Action item —
Every record below is to be reproduced exactly.

Information —
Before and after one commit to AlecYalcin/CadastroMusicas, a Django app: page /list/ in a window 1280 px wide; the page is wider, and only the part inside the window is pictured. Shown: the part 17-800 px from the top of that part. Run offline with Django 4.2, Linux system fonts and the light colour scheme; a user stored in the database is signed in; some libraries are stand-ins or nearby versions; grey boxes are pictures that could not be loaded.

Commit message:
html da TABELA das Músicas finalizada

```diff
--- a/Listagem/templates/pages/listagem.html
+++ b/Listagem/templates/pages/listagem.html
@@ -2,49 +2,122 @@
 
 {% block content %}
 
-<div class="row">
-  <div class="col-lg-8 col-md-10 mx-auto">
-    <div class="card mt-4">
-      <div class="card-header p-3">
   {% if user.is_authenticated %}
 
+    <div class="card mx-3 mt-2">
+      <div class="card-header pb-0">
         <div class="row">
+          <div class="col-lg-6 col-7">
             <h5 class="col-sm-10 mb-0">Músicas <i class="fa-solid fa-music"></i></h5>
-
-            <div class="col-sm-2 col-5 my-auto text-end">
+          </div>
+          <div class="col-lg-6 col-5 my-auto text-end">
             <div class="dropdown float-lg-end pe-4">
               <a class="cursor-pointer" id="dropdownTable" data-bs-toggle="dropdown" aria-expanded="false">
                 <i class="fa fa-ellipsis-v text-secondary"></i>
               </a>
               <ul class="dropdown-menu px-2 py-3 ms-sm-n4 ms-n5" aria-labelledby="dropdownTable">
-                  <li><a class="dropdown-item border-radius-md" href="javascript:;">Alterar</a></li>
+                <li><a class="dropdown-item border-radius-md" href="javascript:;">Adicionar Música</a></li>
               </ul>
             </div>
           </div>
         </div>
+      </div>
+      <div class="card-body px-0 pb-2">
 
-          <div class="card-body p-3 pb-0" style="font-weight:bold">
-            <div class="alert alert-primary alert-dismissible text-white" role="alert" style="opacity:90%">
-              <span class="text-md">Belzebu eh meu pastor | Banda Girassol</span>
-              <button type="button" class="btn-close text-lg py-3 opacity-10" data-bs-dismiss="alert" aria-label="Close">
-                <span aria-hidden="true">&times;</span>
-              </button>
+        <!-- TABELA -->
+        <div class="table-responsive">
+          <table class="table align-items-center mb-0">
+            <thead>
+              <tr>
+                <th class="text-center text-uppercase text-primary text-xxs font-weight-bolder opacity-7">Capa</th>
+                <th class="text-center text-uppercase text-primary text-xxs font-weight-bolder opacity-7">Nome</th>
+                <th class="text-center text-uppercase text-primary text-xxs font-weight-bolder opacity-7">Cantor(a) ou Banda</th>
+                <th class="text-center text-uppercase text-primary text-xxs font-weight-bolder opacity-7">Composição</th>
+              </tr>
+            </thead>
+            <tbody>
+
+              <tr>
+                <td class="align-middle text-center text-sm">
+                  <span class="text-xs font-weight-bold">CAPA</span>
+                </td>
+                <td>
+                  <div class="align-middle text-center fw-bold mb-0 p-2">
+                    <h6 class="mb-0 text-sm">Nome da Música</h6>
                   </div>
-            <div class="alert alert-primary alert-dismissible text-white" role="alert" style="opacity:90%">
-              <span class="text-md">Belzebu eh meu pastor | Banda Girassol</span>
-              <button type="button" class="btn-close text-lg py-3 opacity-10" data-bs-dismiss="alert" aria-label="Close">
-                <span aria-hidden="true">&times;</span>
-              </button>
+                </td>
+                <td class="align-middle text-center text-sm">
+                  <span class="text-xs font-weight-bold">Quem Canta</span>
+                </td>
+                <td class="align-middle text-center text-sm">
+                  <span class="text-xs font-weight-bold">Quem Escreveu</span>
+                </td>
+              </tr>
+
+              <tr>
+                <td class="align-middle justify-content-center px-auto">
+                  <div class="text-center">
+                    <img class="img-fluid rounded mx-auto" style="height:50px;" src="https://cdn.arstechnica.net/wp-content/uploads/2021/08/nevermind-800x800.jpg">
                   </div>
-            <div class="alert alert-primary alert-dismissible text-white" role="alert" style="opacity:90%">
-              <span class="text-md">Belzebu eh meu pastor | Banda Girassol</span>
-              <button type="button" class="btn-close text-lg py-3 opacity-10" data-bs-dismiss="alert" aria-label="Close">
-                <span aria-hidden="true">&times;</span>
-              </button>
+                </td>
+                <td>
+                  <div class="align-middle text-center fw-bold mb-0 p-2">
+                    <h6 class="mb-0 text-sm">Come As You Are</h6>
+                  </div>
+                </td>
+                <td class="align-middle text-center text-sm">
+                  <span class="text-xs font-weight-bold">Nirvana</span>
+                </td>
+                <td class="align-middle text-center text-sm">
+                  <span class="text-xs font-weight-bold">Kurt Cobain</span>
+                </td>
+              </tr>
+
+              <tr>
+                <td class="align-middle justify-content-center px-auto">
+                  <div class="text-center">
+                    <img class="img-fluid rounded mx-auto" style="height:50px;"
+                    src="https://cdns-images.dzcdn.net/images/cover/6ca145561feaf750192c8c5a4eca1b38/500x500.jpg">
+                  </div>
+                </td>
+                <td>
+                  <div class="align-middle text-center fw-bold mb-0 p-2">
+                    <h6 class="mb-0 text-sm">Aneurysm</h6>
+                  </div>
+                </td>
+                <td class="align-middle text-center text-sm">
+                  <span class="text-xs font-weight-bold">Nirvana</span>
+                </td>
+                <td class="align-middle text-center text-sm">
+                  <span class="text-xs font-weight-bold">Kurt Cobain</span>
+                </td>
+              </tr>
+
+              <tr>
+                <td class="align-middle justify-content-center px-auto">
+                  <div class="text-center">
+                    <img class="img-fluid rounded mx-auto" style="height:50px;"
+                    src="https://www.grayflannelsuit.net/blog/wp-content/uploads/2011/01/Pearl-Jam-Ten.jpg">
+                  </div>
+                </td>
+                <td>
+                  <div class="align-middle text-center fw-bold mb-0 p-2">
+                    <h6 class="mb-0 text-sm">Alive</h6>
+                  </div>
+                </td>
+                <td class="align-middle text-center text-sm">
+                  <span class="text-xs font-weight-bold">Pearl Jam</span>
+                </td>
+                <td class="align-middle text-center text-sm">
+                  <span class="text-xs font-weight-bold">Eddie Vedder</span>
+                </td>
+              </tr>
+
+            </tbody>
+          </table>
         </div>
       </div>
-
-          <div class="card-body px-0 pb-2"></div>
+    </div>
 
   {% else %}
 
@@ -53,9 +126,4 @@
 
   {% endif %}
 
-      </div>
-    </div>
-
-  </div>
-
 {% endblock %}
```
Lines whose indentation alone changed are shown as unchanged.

Solved problem —
Before and after one commit to AlecYalcin/CadastroMusicas, a Django app: page /list/ in a window 1280 px wide; the page is wider, and only the part inside the window is pictured. Shown: the part 17-800 px from the top of that part. Run offline with Django 4.2, Linux system fonts and the light colour scheme; a user stored in the database is signed in; some libraries are stand-ins or nearby versions; grey boxes are pictures that could not be loaded.

Commit message:
html da TABELA das Músicas finalizada

```diff
--- a/Listagem/templates/pages/listagem.html
+++ b/Listagem/templates/pages/listagem.html
@@ -2,49 +2,122 @@
 
 {% block content %}
 
-<div class="row">
-  <div class="col-lg-8 col-md-10 mx-auto">
-    <div class="card mt-4">
-      <div class="card-header p-3">
   {% if user.is_authenticated %}
 
+    <div class="card mx-3 mt-2">
+      <div class="card-header pb-0">
         <div class="row">
+          <div class="col-lg-6 col-7">
             <h5 class="col-sm-10 mb-0">Músicas <i class="fa-solid fa-music"></i></h5>
-
-            <div class="col-sm-2 col-5 my-auto text-end">
+          </div>
+          <div class="col-lg-6 col-5 my-auto text-end">
             <div class="dropdown float-lg-end pe-4">
               <a class="cursor-pointer" id="dropdownTable" data-bs-toggle="dropdown" aria-expanded="false">
                 <i class="fa fa-ellipsis-v text-secondary"></i>
               </a>
               <ul class="dropdown-menu px-2 py-3 ms-sm-n4 ms-n5" aria-labelledby="dropdownTable">
-                  <li><a class="dropdown-item border-radius-md" href="javascript:;">Alterar</a></li>
+                <li><a class="dropdown-item border-radius-md" href="javascript:;">Adicionar Música</a></li>
               </ul>
             </div>
           </div>
         </div>
+      </div>
+      <div class="card-body px-0 pb-2">
 
-          <div class="card-body p-3 pb-0" style="font-weight:bold">
-            <div class="alert alert-primary alert-dismissible text-white" role="alert" style="opacity:90%">
-              <span class="text-md">Belzebu eh meu pastor | Banda Girassol</span>
-              <button type="button" class="btn-close text-lg py-3 opacity-10" data-bs-dismiss="alert" aria-label="Close">
-                <span aria-hidden="true">&times;</span>
-              </button>
+        <!-- TABELA -->
+        <div class="table-responsive">
+          <table class="table align-items-center mb-0">
+            <thead>
+              <tr>
+                <th class="text-center text-uppercase text-primary text-xxs font-weight-bolder opacity-7">Capa</th>
+                <th class="text-center text-uppercase text-primary text-xxs font-weight-bolder opacity-7">Nome</th>
+                <th class="text-center text-uppercase text-primary text-xxs font-weight-bolder opacity-7">Cantor(a) ou Banda</th>
+                <th class="text-center text-uppercase text-primary text-xxs font-weight-bolder opacity-7">Composição</th>
+              </tr>
+            </thead>
+            <tbody>
+
+              <tr>
+                <td class="align-middle text-center text-sm">
+                  <span class="text-xs font-weight-bold">CAPA</span>
+                </td>
+                <td>
+                  <div class="align-middle text-center fw-bold mb-0 p-2">
+                    <h6 class="mb-0 text-sm">Nome da Música</h6>
                   </div>
-            <div class="alert alert-primary alert-dismissible text-white" role="alert" style="opacity:90%">
-              <span class="text-md">Belzebu eh meu pastor | Banda Girassol</span>
-              <button type="button" class="btn-close text-lg py-3 opacity-10" data-bs-dismiss="alert" aria-label="Close">
-                <span aria-hidden="true">&times;</span>
-              </button>
+                </td>
+                <td class="align-middle text-center text-sm">
+                  <span class="text-xs font-weight-bold">Quem Canta</span>
+                </td>
+                <td class="align-middle text-center text-sm">
+                  <span class="text-xs font-weight-bold">Quem Escreveu</span>
+                </td>
+              </tr>
+
+              <tr>
+                <td class="align-middle justify-content-center px-auto">
+                  <div class="text-center">
+                    <img class="img-fluid rounded mx-auto" style="height:50px;" src="https://cdn.arstechnica.net/wp-content/uploads/2021/08/nevermind-800x800.jpg">
                   </div>
-            <div class="alert alert-primary alert-dismissible text-white" role="alert" style="opacity:90%">
-              <span class="text-md">Belzebu eh meu pastor | Banda Girassol</span>
-              <button type="button" class="btn-close text-lg py-3 opacity-10" data-bs-dismiss="alert" aria-label="Close">
-                <span aria-hidden="true">&times;</span>
-              </button>
+                </td>
+                <td>
+                  <div class="align-middle text-center fw-bold mb-0 p-2">
+                    <h6 class="mb-0 text-sm">Come As You Are</h6>
+                  </div>
+                </td>
+                <td class="align-middle text-center text-sm">
+                  <span class="text-xs font-weight-bold">Nirvana</span>
+                </td>
+                <td class="align-middle text-center text-sm">
+                  <span class="text-xs font-weight-bold">Kurt Cobain</span>
+                </td>
+              </tr>
+
+              <tr>
+                <td class="align-middle justify-content-center px-auto">
+                  <div class="text-center">
+                    <img class="img-fluid rounded mx-auto" style="height:50px;"
+                    src="https://cdns-images.dzcdn.net/images/cover/6ca145561feaf750192c8c5a4eca1b38/500x500.jpg">
+                  </div>
+                </td>
+                <td>
+                  <div class="align-middle text-center fw-bold mb-0 p-2">
+                    <h6 class="mb-0 text-sm">Aneurysm</h6>
+                  </div>
+                </td>
+                <td class="align-middle text-center text-sm">
+                  <span class="text-xs font-weight-bold">Nirvana</span>
+                </td>
+                <td class="align-middle text-center text-sm">
+                  <span class="text-xs font-weight-bold">Kurt Cobain</span>
+                </td>
+              </tr>
+
+              <tr>
+                <td class="align-middle justify-content-center px-auto">
+                  <div class="text-center">
+                    <img class="img-fluid rounded mx-auto" style="height:50px;"
+                    src="https://www.grayflannelsuit.net/blog/wp-content/uploads/2011/01/Pearl-Jam-Ten.jpg">
+                  </div>
+                </td>
+                <td>
+                  <div class="align-middle text-center fw-bold mb-0 p-2">
+                    <h6 class="mb-0 text-sm">Alive</h6>
+                  </div>
+                </td>
+                <td class="align-middle text-center text-sm">
+                  <span class="text-xs font-weight-bold">Pearl Jam</span>
+                </td>
+                <td class="align-middle text-center text-sm">
+                  <span class="text-xs font-weight-bold">Eddie Vedder</span>
+                </td>
+              </tr>
+
+            </tbody>
+          </table>
         </div>
       </div>
-
-          <div class="card-body px-0 pb-2"></div>
+    </div>
 
   {% else %}
 
@@ -53,9 +126,4 @@
 
   {% endif %}
 
-      </div>
-    </div>
-
-  </div>
-
 {% endblock %}
```
Lines whose indentation alone changed are shown as unchanged.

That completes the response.